[Revision comparison data]

---+---

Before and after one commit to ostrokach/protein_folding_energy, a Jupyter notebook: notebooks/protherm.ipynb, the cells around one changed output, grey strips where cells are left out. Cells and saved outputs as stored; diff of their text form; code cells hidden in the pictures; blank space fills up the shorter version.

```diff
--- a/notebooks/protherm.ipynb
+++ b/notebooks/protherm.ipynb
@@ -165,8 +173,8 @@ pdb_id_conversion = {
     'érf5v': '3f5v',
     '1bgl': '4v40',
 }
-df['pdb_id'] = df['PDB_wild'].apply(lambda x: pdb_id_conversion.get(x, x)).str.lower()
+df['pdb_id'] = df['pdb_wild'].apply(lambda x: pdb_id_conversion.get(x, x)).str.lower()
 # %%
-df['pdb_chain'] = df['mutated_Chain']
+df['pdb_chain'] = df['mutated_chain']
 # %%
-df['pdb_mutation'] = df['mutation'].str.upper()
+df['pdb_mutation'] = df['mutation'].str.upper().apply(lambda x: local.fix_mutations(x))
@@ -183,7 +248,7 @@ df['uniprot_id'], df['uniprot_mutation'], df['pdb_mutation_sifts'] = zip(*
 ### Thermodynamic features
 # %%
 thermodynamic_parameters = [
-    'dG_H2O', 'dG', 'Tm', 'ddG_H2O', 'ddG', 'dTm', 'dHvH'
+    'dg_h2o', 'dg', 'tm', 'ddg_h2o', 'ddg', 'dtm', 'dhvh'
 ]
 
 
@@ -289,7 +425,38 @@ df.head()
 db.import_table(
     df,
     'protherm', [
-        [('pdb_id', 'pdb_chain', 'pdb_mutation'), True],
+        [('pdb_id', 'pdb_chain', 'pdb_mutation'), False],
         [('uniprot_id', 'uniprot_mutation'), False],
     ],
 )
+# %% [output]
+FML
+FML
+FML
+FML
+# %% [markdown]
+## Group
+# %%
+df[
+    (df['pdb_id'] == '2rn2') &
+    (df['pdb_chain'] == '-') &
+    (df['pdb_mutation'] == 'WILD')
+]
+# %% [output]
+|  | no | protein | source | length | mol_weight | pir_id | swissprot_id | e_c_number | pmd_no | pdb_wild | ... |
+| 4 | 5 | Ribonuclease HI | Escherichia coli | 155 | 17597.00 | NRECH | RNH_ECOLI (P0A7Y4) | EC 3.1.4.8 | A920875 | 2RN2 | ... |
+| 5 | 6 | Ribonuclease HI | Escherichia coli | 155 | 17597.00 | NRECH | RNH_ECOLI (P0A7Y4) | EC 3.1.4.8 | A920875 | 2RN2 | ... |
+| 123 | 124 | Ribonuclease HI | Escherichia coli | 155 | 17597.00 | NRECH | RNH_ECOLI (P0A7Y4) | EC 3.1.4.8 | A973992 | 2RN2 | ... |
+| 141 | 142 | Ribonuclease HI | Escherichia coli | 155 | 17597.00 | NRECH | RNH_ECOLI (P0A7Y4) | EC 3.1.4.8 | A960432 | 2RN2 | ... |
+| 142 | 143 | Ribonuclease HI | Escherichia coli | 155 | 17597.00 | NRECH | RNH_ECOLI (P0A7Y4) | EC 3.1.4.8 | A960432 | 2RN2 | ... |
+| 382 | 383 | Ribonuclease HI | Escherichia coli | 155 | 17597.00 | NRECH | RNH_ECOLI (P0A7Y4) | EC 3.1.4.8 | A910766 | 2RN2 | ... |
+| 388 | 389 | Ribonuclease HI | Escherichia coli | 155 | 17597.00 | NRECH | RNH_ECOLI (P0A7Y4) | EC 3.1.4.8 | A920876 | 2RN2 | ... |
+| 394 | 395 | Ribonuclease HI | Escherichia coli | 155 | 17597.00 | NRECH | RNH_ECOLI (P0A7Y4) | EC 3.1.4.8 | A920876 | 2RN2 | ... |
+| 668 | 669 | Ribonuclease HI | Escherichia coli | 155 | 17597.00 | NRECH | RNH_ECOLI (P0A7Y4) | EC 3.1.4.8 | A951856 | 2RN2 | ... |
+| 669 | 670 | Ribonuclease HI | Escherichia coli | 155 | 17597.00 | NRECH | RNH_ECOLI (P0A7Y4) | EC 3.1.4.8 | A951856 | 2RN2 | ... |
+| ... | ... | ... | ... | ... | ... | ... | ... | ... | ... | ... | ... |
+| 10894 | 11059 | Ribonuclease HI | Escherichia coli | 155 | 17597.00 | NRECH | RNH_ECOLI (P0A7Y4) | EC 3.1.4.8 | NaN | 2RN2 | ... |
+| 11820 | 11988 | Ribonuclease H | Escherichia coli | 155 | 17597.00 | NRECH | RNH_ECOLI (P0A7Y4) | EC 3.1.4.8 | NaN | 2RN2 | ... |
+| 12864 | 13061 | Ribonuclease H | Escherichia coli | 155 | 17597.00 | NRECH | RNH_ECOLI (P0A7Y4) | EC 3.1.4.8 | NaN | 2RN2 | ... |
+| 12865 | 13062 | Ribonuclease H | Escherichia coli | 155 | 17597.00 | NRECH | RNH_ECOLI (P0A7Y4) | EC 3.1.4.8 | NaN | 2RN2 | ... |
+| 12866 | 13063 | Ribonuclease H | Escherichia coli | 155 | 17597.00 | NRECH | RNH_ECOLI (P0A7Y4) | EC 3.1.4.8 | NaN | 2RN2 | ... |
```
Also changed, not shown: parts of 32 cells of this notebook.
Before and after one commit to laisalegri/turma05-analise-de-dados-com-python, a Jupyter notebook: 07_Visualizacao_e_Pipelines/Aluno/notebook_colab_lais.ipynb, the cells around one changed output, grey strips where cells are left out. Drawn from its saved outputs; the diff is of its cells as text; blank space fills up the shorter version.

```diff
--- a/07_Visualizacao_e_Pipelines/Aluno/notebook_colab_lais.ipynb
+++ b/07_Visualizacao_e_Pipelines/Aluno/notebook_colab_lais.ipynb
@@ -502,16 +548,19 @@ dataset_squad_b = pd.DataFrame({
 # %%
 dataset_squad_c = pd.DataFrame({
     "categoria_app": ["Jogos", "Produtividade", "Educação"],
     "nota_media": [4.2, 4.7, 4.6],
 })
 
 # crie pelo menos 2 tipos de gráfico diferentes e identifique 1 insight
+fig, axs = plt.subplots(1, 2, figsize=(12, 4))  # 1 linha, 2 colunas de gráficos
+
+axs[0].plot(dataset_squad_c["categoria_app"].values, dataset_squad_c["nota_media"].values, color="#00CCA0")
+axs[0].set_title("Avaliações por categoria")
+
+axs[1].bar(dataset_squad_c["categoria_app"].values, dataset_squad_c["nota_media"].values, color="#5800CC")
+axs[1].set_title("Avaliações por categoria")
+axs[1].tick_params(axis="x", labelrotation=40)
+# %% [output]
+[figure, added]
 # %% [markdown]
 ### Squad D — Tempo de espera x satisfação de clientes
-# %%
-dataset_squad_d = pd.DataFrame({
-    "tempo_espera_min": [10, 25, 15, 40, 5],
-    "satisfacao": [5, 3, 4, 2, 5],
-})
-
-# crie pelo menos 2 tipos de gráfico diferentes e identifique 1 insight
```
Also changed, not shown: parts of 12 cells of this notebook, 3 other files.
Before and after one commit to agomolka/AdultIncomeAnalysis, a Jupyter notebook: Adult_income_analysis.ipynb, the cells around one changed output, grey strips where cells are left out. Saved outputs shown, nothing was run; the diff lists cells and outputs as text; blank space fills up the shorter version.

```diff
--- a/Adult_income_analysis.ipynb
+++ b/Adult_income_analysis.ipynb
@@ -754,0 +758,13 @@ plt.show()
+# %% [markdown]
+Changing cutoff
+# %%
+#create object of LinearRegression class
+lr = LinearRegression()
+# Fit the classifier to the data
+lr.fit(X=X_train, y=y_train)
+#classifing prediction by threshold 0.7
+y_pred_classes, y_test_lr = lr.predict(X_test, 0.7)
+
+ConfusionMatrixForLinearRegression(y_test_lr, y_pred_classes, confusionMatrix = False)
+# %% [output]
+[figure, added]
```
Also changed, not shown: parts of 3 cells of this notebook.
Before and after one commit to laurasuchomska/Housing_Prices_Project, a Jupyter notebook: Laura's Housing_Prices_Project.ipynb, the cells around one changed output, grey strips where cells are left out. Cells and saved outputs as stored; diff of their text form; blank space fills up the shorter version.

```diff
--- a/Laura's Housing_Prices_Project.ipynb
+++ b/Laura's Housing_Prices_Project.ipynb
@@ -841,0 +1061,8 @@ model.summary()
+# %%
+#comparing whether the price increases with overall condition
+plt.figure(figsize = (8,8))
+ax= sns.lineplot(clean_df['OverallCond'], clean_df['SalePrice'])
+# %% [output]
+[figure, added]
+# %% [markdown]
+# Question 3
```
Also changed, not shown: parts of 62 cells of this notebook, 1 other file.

---+---

• Problem requirements
In the records above, find every line with the word "this" and copy it.

• Your response
Also changed, not shown: parts of 32 cells of this notebook.
Also changed, not shown: parts of 12 cells of this notebook, 3 other files.
Also changed, not shown: parts of 3 cells of this notebook.
Also changed, not shown: parts of 62 cells of this notebook, 1 other file.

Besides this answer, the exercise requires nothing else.